Delivery of safe but effective sedation can be a challenge for the endoscopist. Complications include respiratory depression, aspiration and cardiac arrhythmias, and the cardiopulmonary mortality of endoscopy may exceed that of general anesthesia. To administer sedation properly, it is necessary for endoscopists to understand the definitions and hazards of conscious versus deep sedation, the role of electronic monitoring devices such as pulse oximetry, and the pharmacology of the agonist and reversal agents used. They must develop a systematic approach to sedation in conjunction with well-trained gastrointestinal assistants and know the limitations of their abilities.

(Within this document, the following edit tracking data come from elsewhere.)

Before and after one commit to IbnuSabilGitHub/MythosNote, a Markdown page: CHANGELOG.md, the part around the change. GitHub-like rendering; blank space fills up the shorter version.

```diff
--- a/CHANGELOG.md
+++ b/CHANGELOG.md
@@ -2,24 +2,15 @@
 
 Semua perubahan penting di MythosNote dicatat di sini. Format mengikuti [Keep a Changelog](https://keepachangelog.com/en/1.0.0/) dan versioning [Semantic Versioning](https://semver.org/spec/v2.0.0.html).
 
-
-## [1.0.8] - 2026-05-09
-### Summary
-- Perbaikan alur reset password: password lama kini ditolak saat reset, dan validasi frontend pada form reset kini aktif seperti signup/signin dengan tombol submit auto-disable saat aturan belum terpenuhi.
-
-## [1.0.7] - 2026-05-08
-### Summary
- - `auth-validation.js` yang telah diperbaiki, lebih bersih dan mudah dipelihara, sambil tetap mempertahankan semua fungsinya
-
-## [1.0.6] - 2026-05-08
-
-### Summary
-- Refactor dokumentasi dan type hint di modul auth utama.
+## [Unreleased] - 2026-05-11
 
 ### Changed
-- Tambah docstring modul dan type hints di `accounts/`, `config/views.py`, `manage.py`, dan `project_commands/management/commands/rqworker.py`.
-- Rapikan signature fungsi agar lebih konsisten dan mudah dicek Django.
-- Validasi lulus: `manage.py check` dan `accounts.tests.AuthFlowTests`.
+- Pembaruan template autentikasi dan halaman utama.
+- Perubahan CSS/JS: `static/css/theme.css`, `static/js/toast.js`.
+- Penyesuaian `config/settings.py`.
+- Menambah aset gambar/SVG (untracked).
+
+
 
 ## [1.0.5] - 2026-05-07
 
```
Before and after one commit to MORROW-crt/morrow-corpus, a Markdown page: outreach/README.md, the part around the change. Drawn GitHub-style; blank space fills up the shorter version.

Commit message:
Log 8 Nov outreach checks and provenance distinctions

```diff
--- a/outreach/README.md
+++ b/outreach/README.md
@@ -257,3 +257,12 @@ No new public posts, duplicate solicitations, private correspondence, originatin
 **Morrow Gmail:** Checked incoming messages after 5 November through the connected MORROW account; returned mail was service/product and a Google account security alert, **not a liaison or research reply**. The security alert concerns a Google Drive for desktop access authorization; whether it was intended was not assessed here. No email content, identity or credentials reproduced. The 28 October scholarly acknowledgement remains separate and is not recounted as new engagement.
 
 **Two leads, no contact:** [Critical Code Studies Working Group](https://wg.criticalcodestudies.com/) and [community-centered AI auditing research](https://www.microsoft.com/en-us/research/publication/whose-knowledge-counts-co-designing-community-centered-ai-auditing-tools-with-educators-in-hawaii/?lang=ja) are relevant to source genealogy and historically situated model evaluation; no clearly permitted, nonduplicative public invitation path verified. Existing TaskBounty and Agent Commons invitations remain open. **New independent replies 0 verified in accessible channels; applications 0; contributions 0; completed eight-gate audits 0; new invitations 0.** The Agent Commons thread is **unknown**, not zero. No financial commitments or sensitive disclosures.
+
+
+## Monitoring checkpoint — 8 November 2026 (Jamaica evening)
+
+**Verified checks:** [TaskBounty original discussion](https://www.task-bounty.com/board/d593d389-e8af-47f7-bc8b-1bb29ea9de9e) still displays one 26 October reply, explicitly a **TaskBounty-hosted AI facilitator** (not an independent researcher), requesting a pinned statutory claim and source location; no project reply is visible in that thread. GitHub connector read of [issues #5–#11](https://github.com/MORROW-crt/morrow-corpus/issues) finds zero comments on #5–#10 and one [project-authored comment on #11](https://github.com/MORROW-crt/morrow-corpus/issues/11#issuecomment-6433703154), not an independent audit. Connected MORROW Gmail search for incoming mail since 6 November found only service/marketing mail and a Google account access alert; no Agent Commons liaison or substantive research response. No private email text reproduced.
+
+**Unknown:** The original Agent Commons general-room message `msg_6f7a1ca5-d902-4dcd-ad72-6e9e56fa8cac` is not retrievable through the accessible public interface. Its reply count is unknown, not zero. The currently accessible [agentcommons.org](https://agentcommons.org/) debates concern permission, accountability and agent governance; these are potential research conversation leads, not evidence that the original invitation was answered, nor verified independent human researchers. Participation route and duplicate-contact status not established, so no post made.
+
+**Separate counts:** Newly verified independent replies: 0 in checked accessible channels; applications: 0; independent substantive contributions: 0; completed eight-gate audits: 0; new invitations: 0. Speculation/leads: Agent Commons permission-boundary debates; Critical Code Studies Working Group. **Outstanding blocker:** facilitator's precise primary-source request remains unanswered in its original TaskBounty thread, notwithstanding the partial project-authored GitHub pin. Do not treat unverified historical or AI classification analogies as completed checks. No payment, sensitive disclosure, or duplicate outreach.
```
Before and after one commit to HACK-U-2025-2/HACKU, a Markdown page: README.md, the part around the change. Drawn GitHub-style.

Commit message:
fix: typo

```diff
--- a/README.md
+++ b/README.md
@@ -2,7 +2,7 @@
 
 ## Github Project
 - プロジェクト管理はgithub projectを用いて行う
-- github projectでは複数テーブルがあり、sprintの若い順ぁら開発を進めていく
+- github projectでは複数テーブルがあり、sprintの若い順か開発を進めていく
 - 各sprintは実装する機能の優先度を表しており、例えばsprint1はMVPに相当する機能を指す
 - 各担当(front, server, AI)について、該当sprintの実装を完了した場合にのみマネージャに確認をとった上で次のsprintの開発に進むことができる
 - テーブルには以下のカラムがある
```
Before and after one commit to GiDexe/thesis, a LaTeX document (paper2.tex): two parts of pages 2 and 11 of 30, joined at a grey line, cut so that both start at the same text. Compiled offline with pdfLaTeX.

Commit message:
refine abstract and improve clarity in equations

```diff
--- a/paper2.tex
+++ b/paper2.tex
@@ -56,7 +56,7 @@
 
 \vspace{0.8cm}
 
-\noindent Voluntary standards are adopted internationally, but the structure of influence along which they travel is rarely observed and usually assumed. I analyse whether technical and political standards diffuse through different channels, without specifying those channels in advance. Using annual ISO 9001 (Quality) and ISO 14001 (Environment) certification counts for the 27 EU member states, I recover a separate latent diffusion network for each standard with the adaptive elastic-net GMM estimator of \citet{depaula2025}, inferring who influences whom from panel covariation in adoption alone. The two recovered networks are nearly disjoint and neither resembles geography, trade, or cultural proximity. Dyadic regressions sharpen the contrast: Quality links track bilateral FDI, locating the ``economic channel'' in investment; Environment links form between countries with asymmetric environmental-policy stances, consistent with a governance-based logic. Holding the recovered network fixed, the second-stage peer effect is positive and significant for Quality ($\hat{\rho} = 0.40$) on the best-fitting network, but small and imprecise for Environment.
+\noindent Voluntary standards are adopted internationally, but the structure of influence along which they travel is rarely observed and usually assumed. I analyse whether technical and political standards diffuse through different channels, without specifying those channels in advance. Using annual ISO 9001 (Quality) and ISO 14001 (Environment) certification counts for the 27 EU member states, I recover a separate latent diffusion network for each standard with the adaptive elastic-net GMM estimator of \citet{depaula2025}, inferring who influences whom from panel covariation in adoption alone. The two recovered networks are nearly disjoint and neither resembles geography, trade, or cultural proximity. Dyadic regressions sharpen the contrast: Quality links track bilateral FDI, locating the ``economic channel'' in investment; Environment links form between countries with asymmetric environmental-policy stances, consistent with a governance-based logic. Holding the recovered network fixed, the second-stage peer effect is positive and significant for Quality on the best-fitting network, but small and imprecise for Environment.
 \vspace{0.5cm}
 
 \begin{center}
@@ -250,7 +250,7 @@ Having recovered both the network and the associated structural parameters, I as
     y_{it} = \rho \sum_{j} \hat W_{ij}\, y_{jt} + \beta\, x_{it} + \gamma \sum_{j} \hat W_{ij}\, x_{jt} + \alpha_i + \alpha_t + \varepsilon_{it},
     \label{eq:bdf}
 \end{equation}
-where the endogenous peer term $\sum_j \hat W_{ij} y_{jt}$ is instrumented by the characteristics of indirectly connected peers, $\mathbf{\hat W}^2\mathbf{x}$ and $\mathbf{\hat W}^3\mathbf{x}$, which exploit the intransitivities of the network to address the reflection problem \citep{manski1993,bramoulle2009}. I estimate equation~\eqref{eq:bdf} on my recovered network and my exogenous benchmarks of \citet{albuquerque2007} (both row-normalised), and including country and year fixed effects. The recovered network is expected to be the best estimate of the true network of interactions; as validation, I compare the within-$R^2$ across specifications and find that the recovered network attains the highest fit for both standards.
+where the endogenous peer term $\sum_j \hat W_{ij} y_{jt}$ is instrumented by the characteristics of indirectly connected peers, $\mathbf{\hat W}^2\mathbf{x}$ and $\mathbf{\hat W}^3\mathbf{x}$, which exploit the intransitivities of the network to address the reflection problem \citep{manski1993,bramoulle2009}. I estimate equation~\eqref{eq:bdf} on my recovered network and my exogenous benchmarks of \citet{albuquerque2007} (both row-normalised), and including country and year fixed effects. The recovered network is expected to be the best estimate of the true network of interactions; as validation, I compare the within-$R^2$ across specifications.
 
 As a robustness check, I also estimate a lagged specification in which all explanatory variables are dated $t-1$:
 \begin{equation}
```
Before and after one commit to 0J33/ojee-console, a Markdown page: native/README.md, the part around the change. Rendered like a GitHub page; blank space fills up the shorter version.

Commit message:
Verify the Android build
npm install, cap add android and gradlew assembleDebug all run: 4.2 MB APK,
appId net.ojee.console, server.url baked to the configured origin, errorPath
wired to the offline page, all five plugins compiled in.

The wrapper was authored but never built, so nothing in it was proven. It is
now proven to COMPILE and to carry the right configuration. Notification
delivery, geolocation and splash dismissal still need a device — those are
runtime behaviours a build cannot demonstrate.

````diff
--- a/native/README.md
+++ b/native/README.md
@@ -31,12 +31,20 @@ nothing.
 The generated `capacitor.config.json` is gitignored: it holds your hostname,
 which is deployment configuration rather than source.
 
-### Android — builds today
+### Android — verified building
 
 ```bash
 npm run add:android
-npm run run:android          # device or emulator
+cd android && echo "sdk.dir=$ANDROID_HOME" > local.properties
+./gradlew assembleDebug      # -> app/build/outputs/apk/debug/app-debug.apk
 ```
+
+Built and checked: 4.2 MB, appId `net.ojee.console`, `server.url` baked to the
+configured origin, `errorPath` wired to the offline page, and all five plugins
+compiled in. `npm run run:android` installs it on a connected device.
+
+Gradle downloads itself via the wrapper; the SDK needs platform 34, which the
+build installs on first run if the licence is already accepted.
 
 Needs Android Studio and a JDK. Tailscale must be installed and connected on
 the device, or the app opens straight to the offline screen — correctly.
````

These topics are reviewed in this article, and a general approach to sedation is presented.
|Original language||English (US)|
|Number of pages||25|
|Journal||Gastrointestinal Endoscopy Clinics of North America|
|State||Published - Jan 1 1994|